* **WHAT TO WORK ON**:
Where a line below contains "html", count it. Reply with the total only.

* **GIVEN DATA**:

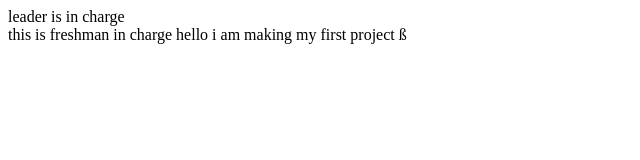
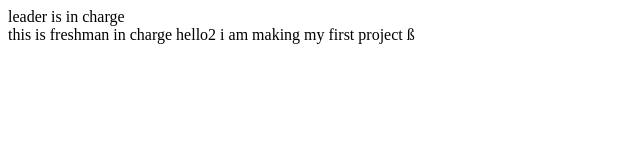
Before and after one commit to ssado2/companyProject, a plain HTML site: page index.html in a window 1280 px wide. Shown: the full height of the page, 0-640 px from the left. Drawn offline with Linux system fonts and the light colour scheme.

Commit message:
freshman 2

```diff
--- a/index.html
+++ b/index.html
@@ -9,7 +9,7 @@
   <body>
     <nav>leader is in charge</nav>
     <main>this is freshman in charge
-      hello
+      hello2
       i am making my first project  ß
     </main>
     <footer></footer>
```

* **EXERCISE RESPONSE**:
3